James Newbury Sets Unofficial World Record of 120 Consecutive Kipping Pull-Ups, Credits Frog Grips for Helping him Hang on
A couple months ago, four-time CrossFit Games athlete James Newbury unintentionally did 100 pull-ups in a row during a group class workout.
- “I just got to 50 and felt great. Then 60, then 70, and it just kept going. The workout was 100 reps to start and so when I got there, I just stopped, unsure of how many more I could do,” Newbury explained.
Needless to say, Newbury’s curiosity was peaked to discover what his true max was.
So earlier this month, Newbury put himself to the test, and logged 120 consecutive kipping pull-ups in two minutes and two seconds, setting, to the best of our knowledge, an unofficial world record in the process.
Newbury, who managed to hang on to the faster butterfly kip for the first 113 reps before switching to the more traditional, slower kip for the final seven reps before coming off the bar, was pleasantly surprised by the result.
- “The goal going in was just to get to 100 and prove I didn’t dream the last one. I was expecting around 100 to 110. The thing is you just never know how you’ll feel on the day,” he said.
Worth noting: It is believed CrossFit pioneer, seven-time Games athlete Chris Spealler had the previous unofficial world record with 106 consecutive kipping pull-ups, a feat he performed a week before the 2009 CrossFit Games, Spealler remembered.

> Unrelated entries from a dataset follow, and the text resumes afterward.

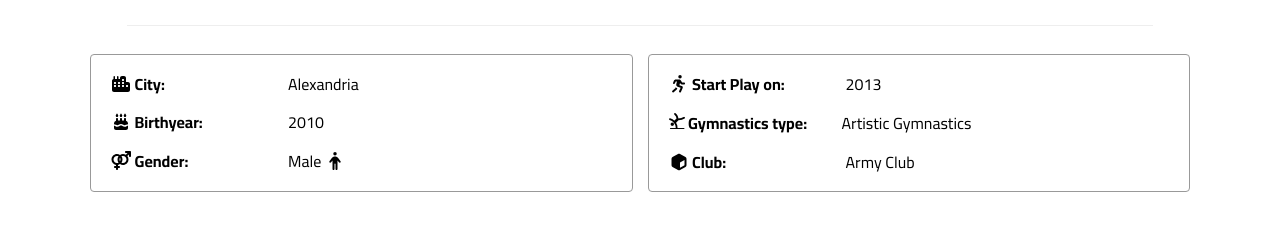
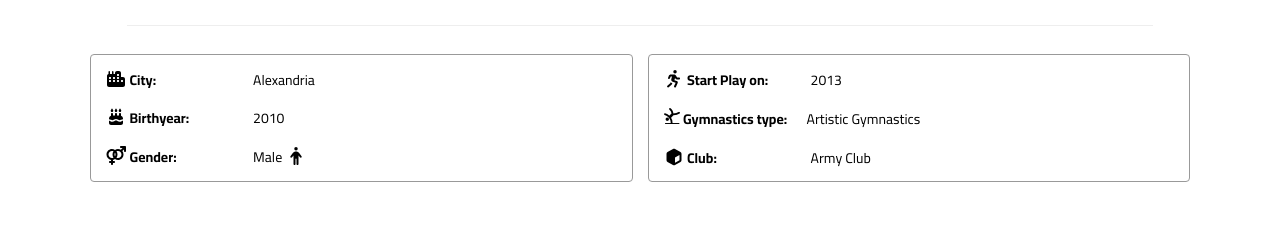
Before and after one commit to melkadi84/champs-news, a plain HTML site: page player-profile.html in a window 1280 px wide. Shown: the part 525-756 px from the top of the page. Drawn offline with Linux system fonts and the light colour scheme.

Commit message:
update profile css

```diff
--- a/css/p-profile.css
+++ b/css/p-profile.css
@@ -160,7 +160,7 @@ body {
 
 .player-details .p-details .info-box {
   border: 1px solid #999;
-  padding: 10px;
+  padding: 5px;
   border-radius: 4px;
   -webkit-border-radius: 4px;
   -moz-border-radius: 4px;
@@ -181,9 +181,14 @@ body {
 }
 
 .player-details .p-details .info-box .info .title {
-  width: 150px;
+  width: 120px;
   display: inline-block;
   font-weight: bold;
+  font-size: 14px;
+}
+
+.player-details .p-details .info-box .info span {
+  font-size: 14px;
 }
 
 .player-details .p-details .info-box .info .title::after {
```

- His reaction to Newbury’s result: “Great work James, It’s great to see people pushing the boundaries of things beyond just the barbell. Now buckle up for all the comments on social media,” he said.
One big thing: Newbury, whose old pull-up PR of 71 reps dates back to 2012, said he never would have been able to compete 120 unbroken kipping pull-ups without wearing Frog Grips, the popular grips designed for CrossFit athletes.
- “I think the froggies contributed a solid 30 percent of this total. The way they are constructed allow for ultimate grip, comfort and control on the bar,” said Newbury, who wore the fingerless Frog Elite HD grips.
- “If you have to grip the bar 25 percent more on every rep, you’re diminishing your grip reserves rapidly. It’s all about how relaxed you can be,” added Newbury, who started wearing Frog Grips at Wodapalooza in 2022 and “noticed a big difference in terms of comfort, protection and grip.”
Spealler, who didn’t wear grips back in the day, also said he can imagine wearing Frog Grips, which didn’t exist back in 2009, would make a big difference.
- I always did my bare hands. They didn’t make grips for training like they do now so we would make our own, out of tape,” he said, adding that it was always his grip strength that wore out before his pulling strength.
- “If the (Frog) grips make it tackier and easy to hold onto the bar, it would definitely make a difference,” he added.
The bottom line: Newbury certainly looked relaxed during the 120 reps, and, in fact, it wasn’t even his grip that was his limiting factor. It was his lower abdominals and hip flexors that he felt getting the most fatigued, he said.
The craziest thing of all: Newbury did it all on a day where he was nowhere near 100 percent.
- “I think given a really good day, without being under the weather, fully hydrated and recovered without bicep DOMS from the previous weekend’s competition (and was due to compete again the next day), I’d say there are 20 odd more in the tank,” he said.